Strategic partnerships are less formal relationships between nations. They are often centered on building relationships with other nations. The U.S. does this all the time by sending troops for aid, like assisting in building or repairing infrastructure. Another common activity in strategic partnerships is military-to-military exchanges. For instance, pilots of common airframes will go on an extended partnership with an allied nation to fly with their Air Force. 

Notable Strategic Partnerships

The U.S. is participating in a few noteworthy strategic partnerships presently, although these are always subject to change. Since nations are not bound to partnerships as they are to treaties, they can be closed or opened at will.

The Pacific Partnership Strategy

The U.S. is vested in bolstering the Island Nations in the Pacific Rim. This region has long been recognized for its strategic importance, particularly given the stark realities of Communist Nations actively in the region. 

The Pacific Partnership Strategy aims to strengthen our ties and presence in the Pacific Rim by addressing the key challenges in economic development and regional security. The U.S. aims to foster economic opportunities, enhance connectivity, and support the empowerment and prosperity of Pacific Islanders through targeted initiatives in infrastructure, cybersecurity, and financial linkages.

What’s the Common Ground Between MDAs and FMS?

Bringing this whole thing back around, Mutual Defense Agreements (MDAs) and Foreign Military Sales (FMS) are interconnected elements of a strong global security strategy. While MDAs are formal treaties committing countries to mutual defense and defensive cooperation, FMS meet the demand for advanced military capabilities and armaments. 

After all, what good is a treaty if it has no teeth? 

But it goes beyond that. MDAs and FMS work together to boost and strengthen alliances by economic and political action. This is done by developing and executing long-term defense procurement plans, which create deep military and industrial relationships. 

FMS is also the catalyst that promotes standardization and interoperability of military equipment among Allied forces. The Allies painfully learned this lesson during World Wars I and II; war machinery and armaments that weren’t compatible created logistical nightmares. Since all of the Allies were using different calibers and primary weapons, they could not share excess when other Allies needed them. 

Finally, FMS does provide the practical means of supporting the security guarantees laid out and agreed to in MDAs, reinforcing these collective defense agreements by equipping all member nations to defend not only themselves but also their allies adequately. 

Parting Thoughts

In the grand scheme of the national security framework and international relations in general, MDAs and Strategic Partnerships are the bonds that hold nations together to pursue national security. 

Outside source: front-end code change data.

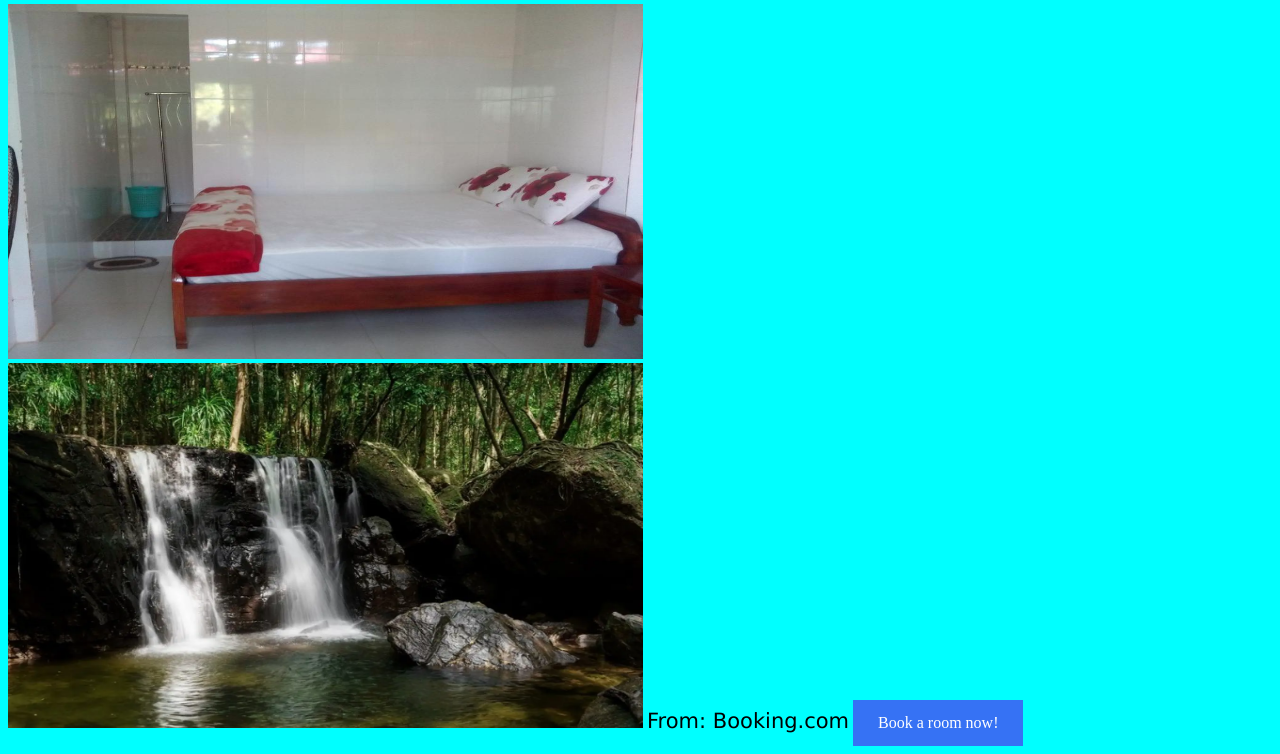
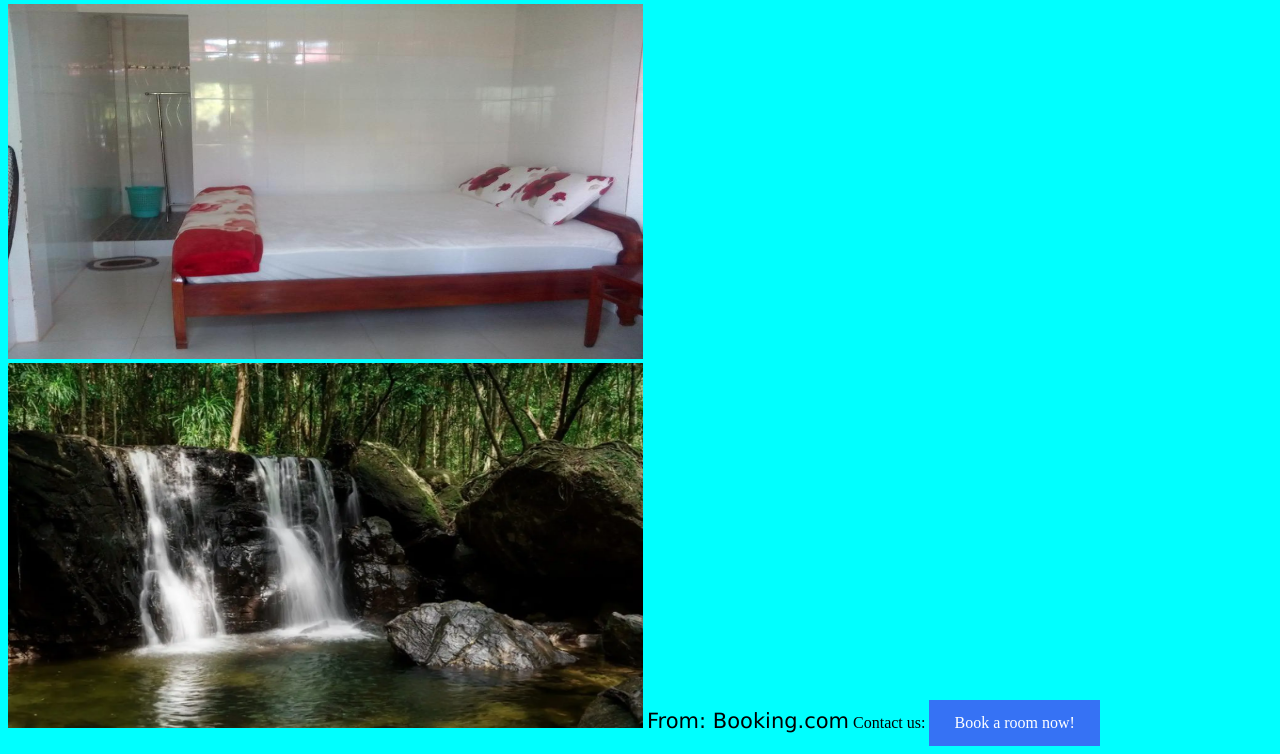
Before and after one commit to roghoul1234n/HaiAnhGuestHouse-About, a plain HTML site: page index.html in a window 1280 px wide. Shown: the part 905-1659 px from the top of the page. Drawn offline with Linux system fonts and the light colour scheme.

Commit message:
Update index.html

```diff
--- a/index.html
+++ b/index.html
@@ -17,6 +17,7 @@
     <img src="room2.jpg" alt="Trulli" width="635" height="355">
     <img src="suoi-tranh-4.webp" alt="Trulli" width="635" height="365">
     <p3>From: Booking.com</p3>
+    <p4>Contact us:</p4>
 </body>
 <style>
     a:link, a:visited {
```
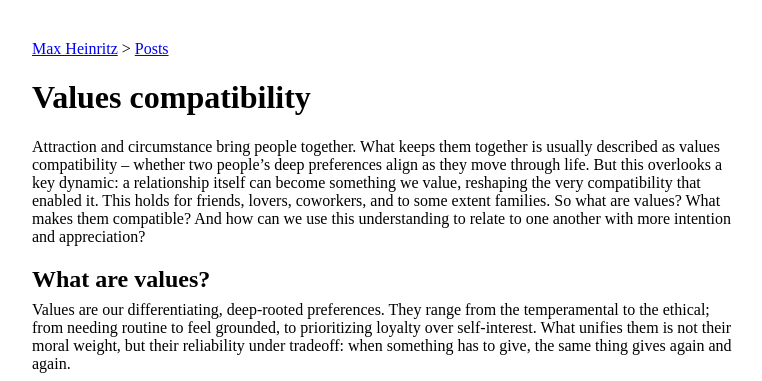
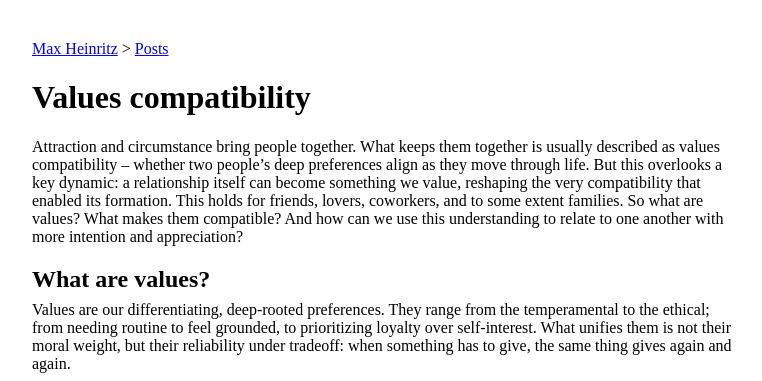
Before and after one commit to maxh/maxheinritz.com, a Jekyll site: the page built from _posts/2026-01-31-values-compatibility.md, in a window 1280 px wide. Shown: the top 381 px of the page, without its empty margins (108-870 px from the left). Built offline with Jekyll 4.4.1, drawn with Linux system fonts in a browser that asks for light colours.

Commit message:
its formation

```diff
--- a/_posts/2026-01-31-values-compatibility.md
+++ b/_posts/2026-01-31-values-compatibility.md
@@ -4,7 +4,7 @@
 tags: [culture, future]
 ---
 
-Attraction and circumstance bring people together. What keeps them together is usually described as values compatibility -- whether two people's deep preferences align as they move through life. But this overlooks a key dynamic: a relationship itself can become something we value, reshaping the very compatibility that enabled it. This holds for friends, lovers, coworkers, and to some extent families. So what are values? What makes them compatible? And how can we use this understanding to relate to one another with more intention and appreciation?
+Attraction and circumstance bring people together. What keeps them together is usually described as values compatibility -- whether two people's deep preferences align as they move through life. But this overlooks a key dynamic: a relationship itself can become something we value, reshaping the very compatibility that enabled its formation. This holds for friends, lovers, coworkers, and to some extent families. So what are values? What makes them compatible? And how can we use this understanding to relate to one another with more intention and appreciation?
 
 ## What are values?
 
```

With threats to global security constantly on the horizon, these agreements and partnerships are as important (if not more) than ever. MDAs and Strategic Partnerships help shape the geopolitical landscape by fostering cooperation among nations with shared interests. 

Greenwood Aerospace is your trusted partner in securing FMS contracts, whether you are looking for military service contracts, defense articles, or replacement parts. Whatever your mission dictates, we will source and procure it. Give us a call or start an online quote today!